Thu Jan 27 2011

Building tubing straightener

I used some leftover maple and plywood from Van's shipping crates to make the housing of the straightener. The maple was only about 3/8 thick, so I had to glue several layers together.

Here's an in-progress image of the lower roller housing before the other tall side plate is glued on. You can see that there will be three rollers on the bottom.

Side plate glued, and rollers installed.

The top block has T nuts top and bottom for the jack screw. Normally you wouldn't use two T nuts in this arrangement, but I was hoping there would be some binding on the jack screw causing it to act as a locknut. Turns out it worked perfectly.

The jack screw started it's life as a carriage bolt, but I cut the head off with a die grinder leaving just the square part to wrench on.

Here's the completed tubing straightener. It came out pretty well. Let's see if it works.

Hah! This thing rocks! I couldn't stop laughing when I tried it out. Very cool. The tubing isn't perfectly straight like extrusion, but it's definitely better than I can do by hand and it's really fast to use.
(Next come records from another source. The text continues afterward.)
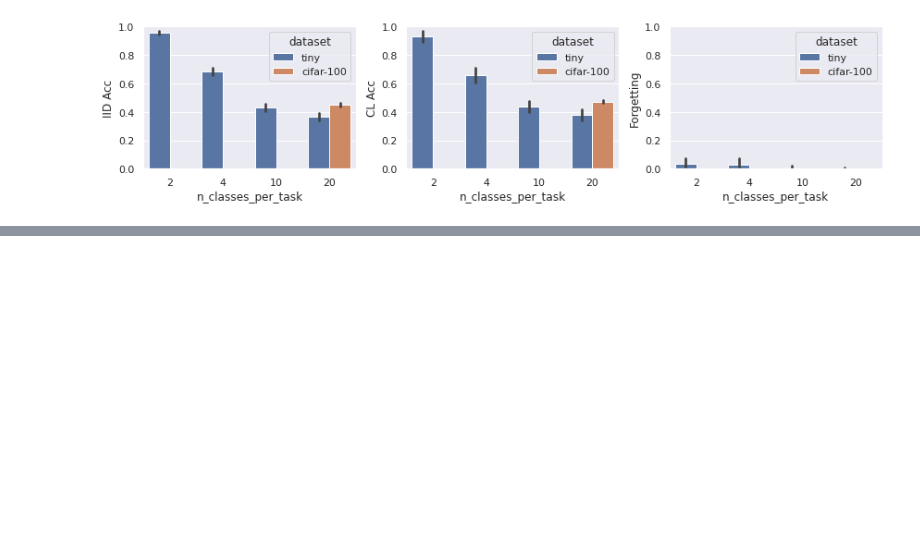
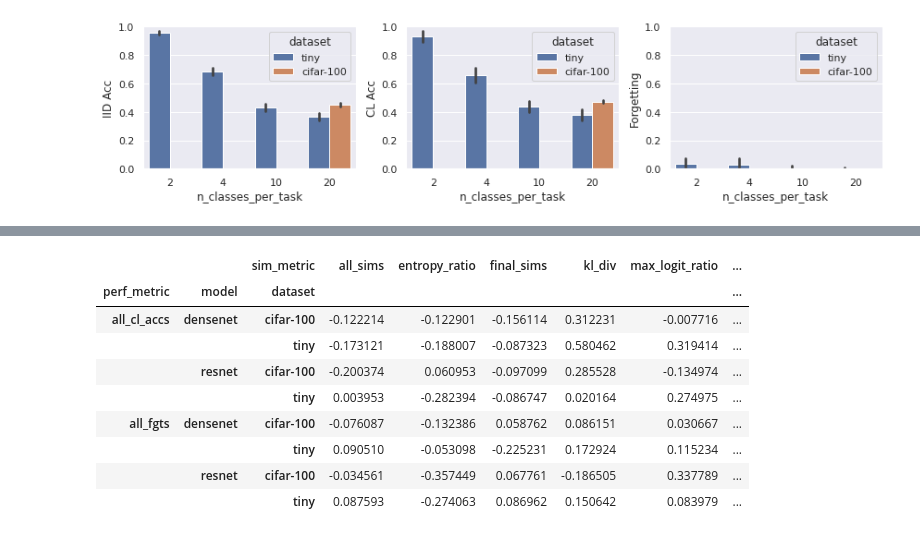
Before and after one commit to salemohamedo/tasksim, a Jupyter notebook: notebooks/tasksim_5_task.ipynb, the cells around one changed output, grey strips where cells are left out. Cells and saved outputs as stored; diff of their text form; code cells hidden in the pictures; blank space fills up the shorter version.

```diff
--- a/notebooks/tasksim_5_task.ipynb
+++ b/notebooks/tasksim_5_task.ipynb
@@ -47,0 +69,13 @@ for perf_metric in corr_df['perf_metric'].unique():
+# %%
+df_style.rename(index={'max_logit_ratio': 'logit_ratio'})
+# %% [output]
+|  |  | sim_metric | all_sims | entropy_ratio | final_sims | kl_div | max_logit_ratio | ... |
+| perf_metric | model | dataset |  |  |  |  |  | ... |
+| all_cl_accs | densenet | cifar-100 | -0.122214 | -0.122901 | -0.156114 | 0.312231 | -0.007716 | ... |
+|  |  | tiny | -0.173121 | -0.188007 | -0.087323 | 0.580462 | 0.319414 | ... |
+|  | resnet | cifar-100 | -0.200374 | 0.060953 | -0.097099 | 0.285528 | -0.134974 | ... |
+|  |  | tiny | 0.003953 | -0.282394 | -0.086747 | 0.020164 | 0.274975 | ... |
+| all_fgts | densenet | cifar-100 | -0.076087 | -0.132386 | 0.058762 | 0.086151 | 0.030667 | ... |
+|  |  | tiny | 0.090510 | -0.053098 | -0.225231 | 0.172924 | 0.115234 | ... |
+|  | resnet | cifar-100 | -0.034561 | -0.357449 | 0.067761 | -0.186505 | 0.337789 | ... |
+|  |  | tiny | 0.087593 | -0.274063 | 0.086962 | 0.150642 | 0.083979 | ... |
```
Also changed, not shown: parts of 4 cells of this notebook, 14 other files.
And it was pretty cheap, too. $17 for the casters, and another $17 in hardware. Sure beats the $200 version.